Music and dance seem to be a part of our lives, even if we don’t realise it. Sure, I used to watch ballroom dancing on TV as a kid (which might explain why I am the way I am today) and be fascinated by the twirling dresses and dressed up people who spun and spun and never got dizzy.
And as a teenager, I secretly wished I could dance like that, or like John Travolta in Grease. Without the hairdo of course. I thought it was a splendid thing to be able to dance and flip and swing. As a young adult, I was more than faintly amused by the over-dressed couples in absolutely gaudy clothes with make-up thick enough to make a wall.
The flashy moves and fake smiles was often more than enough to send me into bursts of laughter. So when I heard that Singapore was going to host the DanceSport Championships this year, I wasn’t sure whether to be laughing my sides out at the thought of dancing as a sport, or simply aghast at the concept. What next? Grocery shopping at NTUC sprints?

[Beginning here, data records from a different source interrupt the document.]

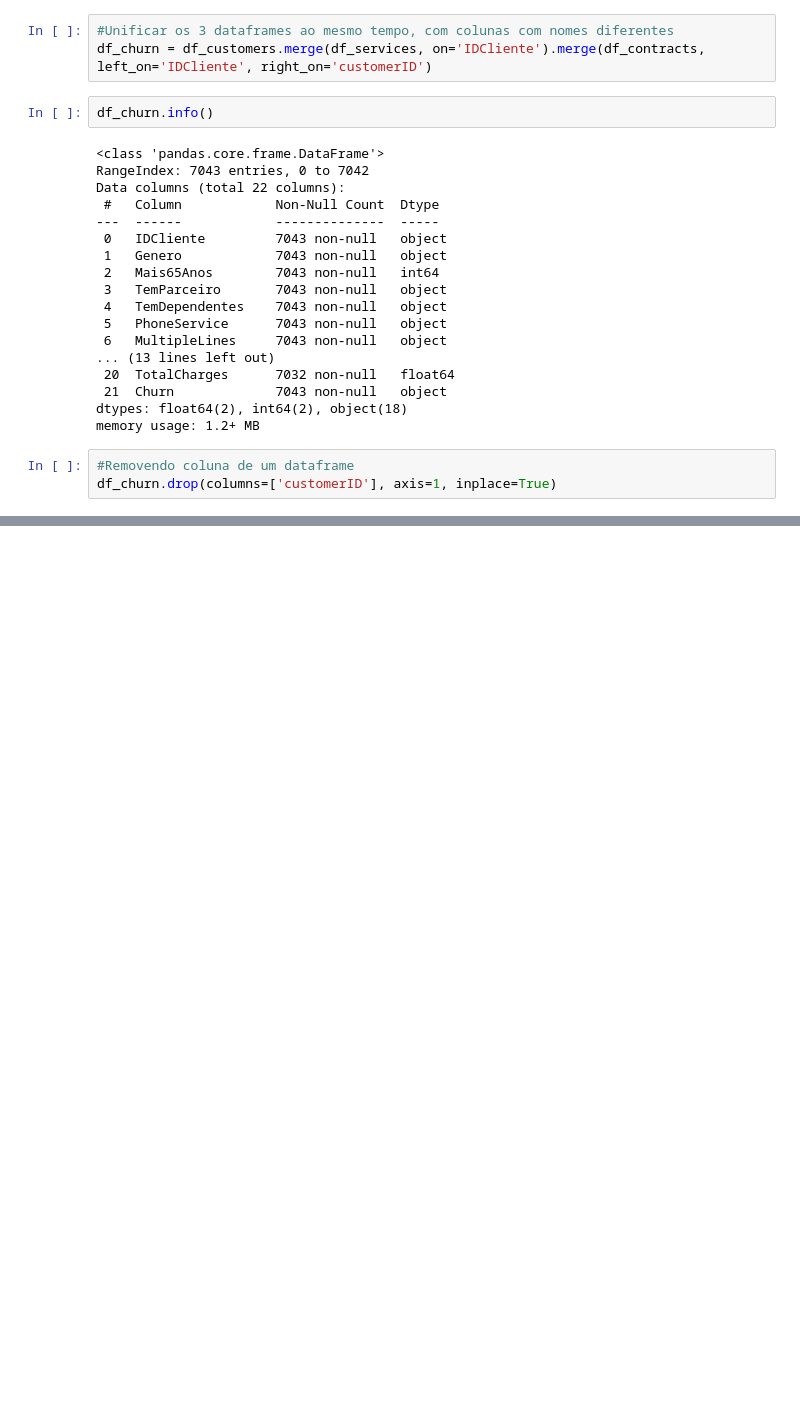
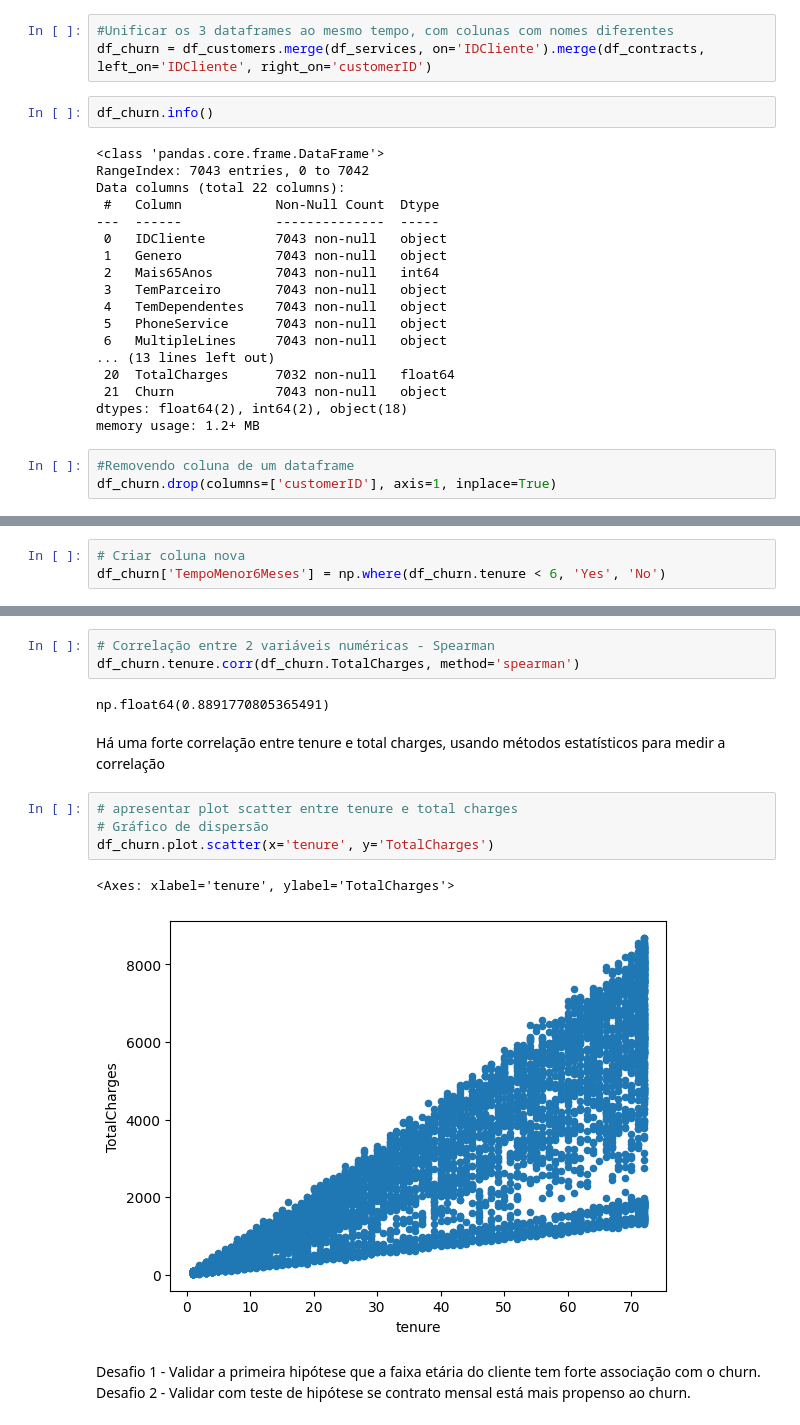
Before and after one commit to viniciusflyssak/cursoIA, a Jupyter notebook: eda_churn.ipynb, the cells around one changed output, grey strips where cells are left out. Cells and saved outputs as stored; diff of their text form; blank space fills up the shorter version.

```diff
--- a/eda_churn.ipynb
+++ b/eda_churn.ipynb
@@ -386,0 +749,3 @@ df_churn.drop(columns=['customerID'], axis=1, inplace=True)
+# %%
+# Criar coluna nova
+df_churn['TempoMenor6Meses'] = np.where(df_churn.tenure < 6, 'Yes', 'No')
@@ -386,0 +794,17 @@ df_churn.drop(columns=['customerID'], axis=1, inplace=True)
+# %%
+# Correlação entre 2 variáveis numéricas - Spearman
+df_churn.tenure.corr(df_churn.TotalCharges, method='spearman')
+# %% [output]
+np.float64(0.8891770805365491)
+# %% [markdown]
+Há uma forte correlação entre tenure e total charges, usando métodos estatísticos para medir a correlação
+# %%
+# apresentar plot scatter entre tenure e total charges
+# Gráfico de dispersão
+df_churn.plot.scatter(x='tenure', y='TotalCharges')
+# %% [output]
+<Axes: xlabel='tenure', ylabel='TotalCharges'>
+[figure, added]
+# %% [markdown]
+Desafio 1 - Validar a primeira hipótese que a faixa etária do cliente tem forte associação com o churn.
+Desafio 2 - Validar com teste de hipótese se contrato mensal está mais propenso ao churn.
```
Also changed, not shown: parts of 63 cells of this notebook, 5 other files.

I’ve always considered dancing to be a cultural sort of hobby, and not so much as a sport. Compare it with hockey or basketball, you can hardly put them together right? Still, I guess it’s time for me to put aside my stereotypes of “sports”, and take a closer look at DanceSport in Singapore.
As it turns out, dancing is no longer a social routine; plenty of people all over the world take part in competitive dancing. If you need some image of what that’s like, watch Sophie Ellis Bextor’s MTV “Murder on the Dance Floor”. Underdressed women and overdressed (and probably sexually repressed) men stepping around each other in order to demonstrate who’s the biggest queen who can strut his or her stuff. But it’s not as easy as you think.
Or at least, as I thought. It kind of reminds me of the show “Bring It On” when they were talking about cheerleading as a sport. Americans will do anything to see girls in short skirts jump up and down. I was more than amused, but then, I can barely do a backflip, let alone five plus a somersault.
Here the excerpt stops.